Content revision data
-.-.-
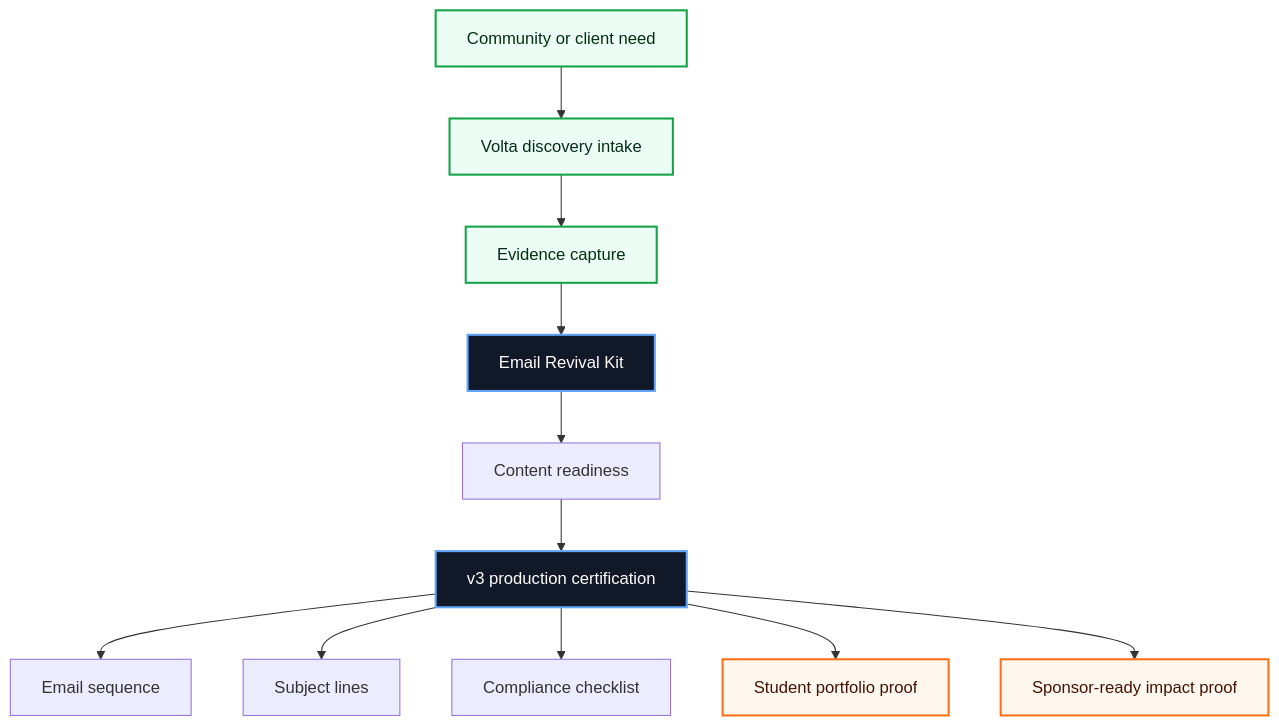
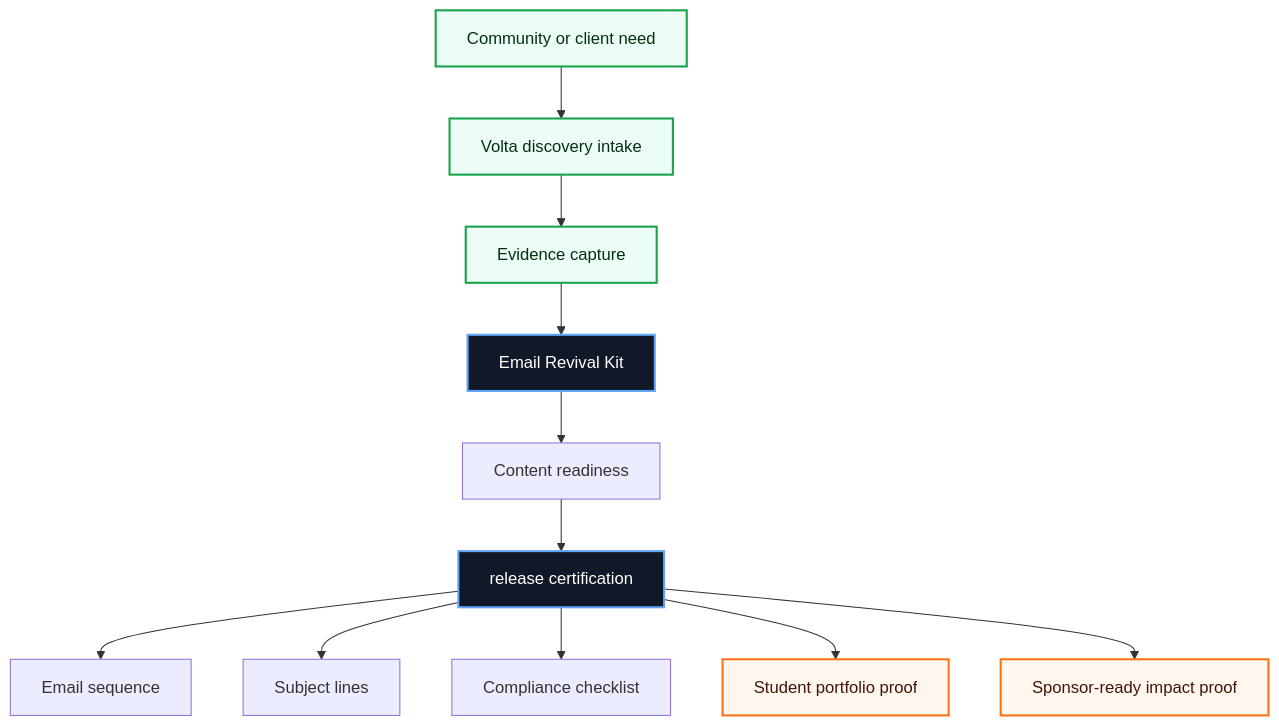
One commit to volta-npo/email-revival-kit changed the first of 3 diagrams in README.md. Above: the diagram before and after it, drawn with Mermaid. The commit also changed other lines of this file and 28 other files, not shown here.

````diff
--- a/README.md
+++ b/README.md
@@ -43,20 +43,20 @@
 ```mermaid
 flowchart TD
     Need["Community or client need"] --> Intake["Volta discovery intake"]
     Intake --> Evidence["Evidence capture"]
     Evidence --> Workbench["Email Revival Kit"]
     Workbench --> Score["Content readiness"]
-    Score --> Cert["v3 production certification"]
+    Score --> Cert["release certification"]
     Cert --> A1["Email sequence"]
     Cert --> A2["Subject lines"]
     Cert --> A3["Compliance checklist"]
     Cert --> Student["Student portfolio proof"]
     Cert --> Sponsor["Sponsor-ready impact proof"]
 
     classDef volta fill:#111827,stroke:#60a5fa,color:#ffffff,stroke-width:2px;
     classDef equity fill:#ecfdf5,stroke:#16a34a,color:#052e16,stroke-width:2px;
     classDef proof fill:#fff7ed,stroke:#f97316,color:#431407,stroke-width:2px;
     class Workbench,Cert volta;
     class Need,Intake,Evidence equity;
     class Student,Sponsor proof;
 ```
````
-.-.-
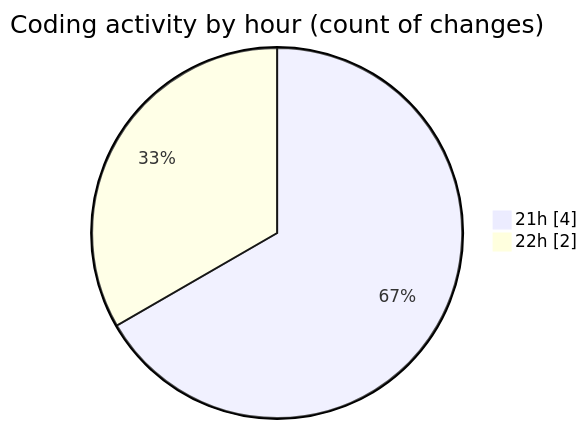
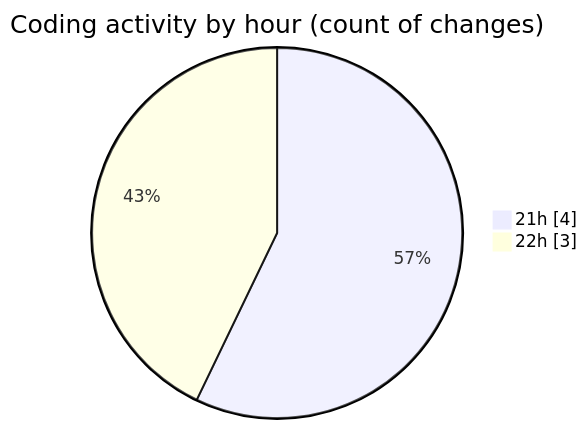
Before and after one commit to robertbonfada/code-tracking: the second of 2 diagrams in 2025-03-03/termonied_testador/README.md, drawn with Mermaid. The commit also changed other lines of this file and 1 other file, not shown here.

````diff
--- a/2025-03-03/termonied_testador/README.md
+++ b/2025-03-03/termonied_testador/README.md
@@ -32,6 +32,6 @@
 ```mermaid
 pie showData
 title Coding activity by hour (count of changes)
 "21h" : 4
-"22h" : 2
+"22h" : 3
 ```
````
-.-.-
Requirement>
Within the records above, tally the lines that contain "proof". Give the total and nothing more.

Task output>
4